About five minutes after that, the garage where we developed this red-letter quantum scientific leap alongside chewing gum that coincidentally also tastes like a Czech underwear model’s vagina will be repurposed to house a boat and a Lamborghini Countach.
Since we’re still looking for a DeLorean to round out our design, we would settle for instead scraping together about £18,995 (just a bit under $27,000) to snap up the world’s only amphibious replica Lamborghini Countach, somehow still up for grabs on eBay UK.
Constructed on a tube chassis base, the listing describes the build cost as “horrendous”. We have to assume that’s like calling cold fusion powered by a European hottie’s no-no place “pants-on-head crazy”. This recreation of the stunning Italian sports car is constructed to spot-on proportions, from the horizontally split door windows to molded body panels replicated faithfully from a genuine Sant’Agata-constructed Countach 5000QV updated nose and tail styling that adheres to its Anniversary specs.
Looking at the official listing for the “Z1A”, the name Mike Ryan may ring a bell. That’s because England’s SeaRoader Amphibious Vehicles founder warmed up to reaching the mountaintop with the Amphiborghini by putting together some stunning land-and-sea project vehicles seen on BBC’s original Top Gear. Of course, this beast is born with dual rudders, a front hydrofoil, and twin propellers fitted with a power take-off. On land, it rides on a fully adjustable four-wheel pushrod coilover suspension with hydraulic compression helping to pull the wheels into their wells when it’s time to get wet.
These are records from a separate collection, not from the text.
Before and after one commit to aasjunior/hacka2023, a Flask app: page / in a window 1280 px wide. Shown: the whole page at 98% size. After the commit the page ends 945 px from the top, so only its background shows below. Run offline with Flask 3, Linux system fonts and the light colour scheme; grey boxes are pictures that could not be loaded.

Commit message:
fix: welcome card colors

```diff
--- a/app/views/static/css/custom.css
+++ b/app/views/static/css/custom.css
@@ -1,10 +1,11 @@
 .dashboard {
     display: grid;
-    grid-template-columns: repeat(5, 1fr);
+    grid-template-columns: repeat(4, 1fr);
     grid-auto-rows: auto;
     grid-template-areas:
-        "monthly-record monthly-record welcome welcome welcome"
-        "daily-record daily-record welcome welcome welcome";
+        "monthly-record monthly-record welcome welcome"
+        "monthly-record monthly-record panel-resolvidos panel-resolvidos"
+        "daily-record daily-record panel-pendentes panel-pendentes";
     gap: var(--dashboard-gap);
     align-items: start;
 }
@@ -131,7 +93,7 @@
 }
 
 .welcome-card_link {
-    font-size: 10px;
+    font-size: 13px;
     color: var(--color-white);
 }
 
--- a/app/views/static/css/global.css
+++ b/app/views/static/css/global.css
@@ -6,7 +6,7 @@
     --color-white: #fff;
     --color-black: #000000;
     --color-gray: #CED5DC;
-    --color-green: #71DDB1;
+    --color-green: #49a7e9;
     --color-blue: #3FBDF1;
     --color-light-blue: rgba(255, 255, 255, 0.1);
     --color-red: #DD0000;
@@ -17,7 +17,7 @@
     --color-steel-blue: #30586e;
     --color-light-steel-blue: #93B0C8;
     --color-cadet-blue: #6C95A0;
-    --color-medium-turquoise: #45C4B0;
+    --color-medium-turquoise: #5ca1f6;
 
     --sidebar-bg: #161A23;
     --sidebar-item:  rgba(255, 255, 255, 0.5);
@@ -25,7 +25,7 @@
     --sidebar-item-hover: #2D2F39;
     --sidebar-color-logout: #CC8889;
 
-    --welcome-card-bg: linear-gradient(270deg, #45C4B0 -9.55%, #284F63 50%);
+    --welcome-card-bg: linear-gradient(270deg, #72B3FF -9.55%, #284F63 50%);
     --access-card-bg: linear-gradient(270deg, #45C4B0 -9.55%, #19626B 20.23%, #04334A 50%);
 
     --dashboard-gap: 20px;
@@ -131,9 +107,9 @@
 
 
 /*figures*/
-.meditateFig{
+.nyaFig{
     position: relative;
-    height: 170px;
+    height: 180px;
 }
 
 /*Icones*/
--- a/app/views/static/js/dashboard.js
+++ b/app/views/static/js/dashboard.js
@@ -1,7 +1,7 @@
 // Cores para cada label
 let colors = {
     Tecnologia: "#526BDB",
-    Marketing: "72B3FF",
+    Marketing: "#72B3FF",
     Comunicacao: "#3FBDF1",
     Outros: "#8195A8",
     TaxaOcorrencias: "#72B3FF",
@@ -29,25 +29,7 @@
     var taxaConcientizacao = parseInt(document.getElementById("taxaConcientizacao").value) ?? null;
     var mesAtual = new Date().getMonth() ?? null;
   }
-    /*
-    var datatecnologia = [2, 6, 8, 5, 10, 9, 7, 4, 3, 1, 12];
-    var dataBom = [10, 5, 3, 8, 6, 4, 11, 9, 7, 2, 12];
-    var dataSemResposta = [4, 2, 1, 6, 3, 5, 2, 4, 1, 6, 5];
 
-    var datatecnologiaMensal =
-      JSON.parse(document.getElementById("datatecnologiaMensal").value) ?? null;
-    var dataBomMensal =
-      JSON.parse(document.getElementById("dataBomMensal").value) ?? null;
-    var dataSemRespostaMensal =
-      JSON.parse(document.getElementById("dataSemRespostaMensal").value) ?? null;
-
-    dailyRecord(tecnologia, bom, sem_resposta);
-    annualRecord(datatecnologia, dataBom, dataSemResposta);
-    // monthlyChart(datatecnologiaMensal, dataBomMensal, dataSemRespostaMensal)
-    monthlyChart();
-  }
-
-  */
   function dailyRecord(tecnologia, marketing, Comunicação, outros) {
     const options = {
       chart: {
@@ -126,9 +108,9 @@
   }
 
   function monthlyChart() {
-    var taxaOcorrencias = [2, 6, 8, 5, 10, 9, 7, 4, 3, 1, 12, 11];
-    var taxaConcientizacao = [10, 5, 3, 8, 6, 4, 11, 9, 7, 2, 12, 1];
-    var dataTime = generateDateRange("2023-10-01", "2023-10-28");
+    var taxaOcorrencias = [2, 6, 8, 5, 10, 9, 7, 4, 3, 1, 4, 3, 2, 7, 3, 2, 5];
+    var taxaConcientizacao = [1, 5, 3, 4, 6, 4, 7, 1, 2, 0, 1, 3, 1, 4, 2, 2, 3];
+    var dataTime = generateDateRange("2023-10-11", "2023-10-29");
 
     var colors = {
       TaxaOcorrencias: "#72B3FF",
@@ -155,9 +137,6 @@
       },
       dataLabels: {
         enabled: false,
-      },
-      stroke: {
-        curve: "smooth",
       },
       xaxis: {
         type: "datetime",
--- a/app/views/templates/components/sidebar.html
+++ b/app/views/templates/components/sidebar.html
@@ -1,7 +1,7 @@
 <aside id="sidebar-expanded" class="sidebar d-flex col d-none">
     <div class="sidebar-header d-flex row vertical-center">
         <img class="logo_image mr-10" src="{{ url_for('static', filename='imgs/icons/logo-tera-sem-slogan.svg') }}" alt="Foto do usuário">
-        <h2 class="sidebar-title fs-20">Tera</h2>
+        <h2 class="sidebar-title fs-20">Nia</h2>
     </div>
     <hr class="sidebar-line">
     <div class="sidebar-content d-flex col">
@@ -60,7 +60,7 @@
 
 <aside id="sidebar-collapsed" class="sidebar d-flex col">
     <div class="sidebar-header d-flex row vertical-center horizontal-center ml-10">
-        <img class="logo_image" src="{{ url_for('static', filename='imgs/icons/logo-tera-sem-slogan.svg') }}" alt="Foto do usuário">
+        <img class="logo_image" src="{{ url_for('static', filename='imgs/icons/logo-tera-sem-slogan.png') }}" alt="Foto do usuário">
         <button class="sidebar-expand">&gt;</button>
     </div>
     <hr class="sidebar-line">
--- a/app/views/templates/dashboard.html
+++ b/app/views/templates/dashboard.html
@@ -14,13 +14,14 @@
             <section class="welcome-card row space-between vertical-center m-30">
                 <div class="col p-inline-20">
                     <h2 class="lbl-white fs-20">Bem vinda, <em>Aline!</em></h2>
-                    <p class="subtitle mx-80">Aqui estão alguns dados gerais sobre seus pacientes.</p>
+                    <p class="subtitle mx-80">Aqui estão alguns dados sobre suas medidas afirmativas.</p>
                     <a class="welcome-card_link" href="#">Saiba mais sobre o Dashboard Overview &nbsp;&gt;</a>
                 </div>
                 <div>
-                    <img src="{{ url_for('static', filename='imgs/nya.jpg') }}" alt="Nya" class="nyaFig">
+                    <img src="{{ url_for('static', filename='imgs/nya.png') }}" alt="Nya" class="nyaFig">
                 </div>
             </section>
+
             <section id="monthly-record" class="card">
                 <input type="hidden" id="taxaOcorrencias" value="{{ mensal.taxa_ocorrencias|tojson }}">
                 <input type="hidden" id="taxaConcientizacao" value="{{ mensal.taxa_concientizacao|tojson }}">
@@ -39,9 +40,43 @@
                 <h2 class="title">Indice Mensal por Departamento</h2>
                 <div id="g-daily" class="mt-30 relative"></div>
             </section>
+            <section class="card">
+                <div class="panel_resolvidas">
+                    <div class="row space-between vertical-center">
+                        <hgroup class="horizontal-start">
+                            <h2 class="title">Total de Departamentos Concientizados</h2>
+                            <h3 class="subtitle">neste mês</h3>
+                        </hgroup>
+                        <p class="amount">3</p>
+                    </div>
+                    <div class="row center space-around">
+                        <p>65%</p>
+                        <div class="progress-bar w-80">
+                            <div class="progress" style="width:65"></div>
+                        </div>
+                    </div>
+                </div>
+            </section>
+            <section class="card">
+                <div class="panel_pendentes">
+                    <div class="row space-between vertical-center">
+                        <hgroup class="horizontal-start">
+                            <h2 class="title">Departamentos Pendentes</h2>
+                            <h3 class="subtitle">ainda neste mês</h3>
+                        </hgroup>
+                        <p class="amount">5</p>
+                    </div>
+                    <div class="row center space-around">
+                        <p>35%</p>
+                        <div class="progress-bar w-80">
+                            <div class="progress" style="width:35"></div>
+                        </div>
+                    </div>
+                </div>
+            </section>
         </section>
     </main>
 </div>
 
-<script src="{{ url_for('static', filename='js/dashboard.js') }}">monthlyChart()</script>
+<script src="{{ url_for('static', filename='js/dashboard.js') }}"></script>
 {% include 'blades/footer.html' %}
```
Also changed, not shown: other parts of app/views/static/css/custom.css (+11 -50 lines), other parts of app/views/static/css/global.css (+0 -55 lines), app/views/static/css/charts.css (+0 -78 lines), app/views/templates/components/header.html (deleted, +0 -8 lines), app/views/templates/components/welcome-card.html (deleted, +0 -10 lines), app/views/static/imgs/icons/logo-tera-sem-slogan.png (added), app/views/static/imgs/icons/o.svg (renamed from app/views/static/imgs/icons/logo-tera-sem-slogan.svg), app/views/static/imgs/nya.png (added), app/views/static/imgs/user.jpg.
In short, it just might share as much DNA with one of James Bond’s Aston Martins as it does with an “ordinary” Lambo. Right down to the smoke-screen button. Yes. Really.
Try to follow this incredible voyage. Once a right-hand drive made for travel in the UK, the Amphiborghini was converted to left-hand drive upon its arrival in Hollywood at some undetermined point. It later made its way back to the UK, where it was converted back to right-hand drive and sold 15 years ago. Today, Ryan admits that the tires, brakes and fuel system could all use a little tinkering to restore its roadworthiness, not to mention replacements for the missing seats and interior carpeting.
Source – Road&Track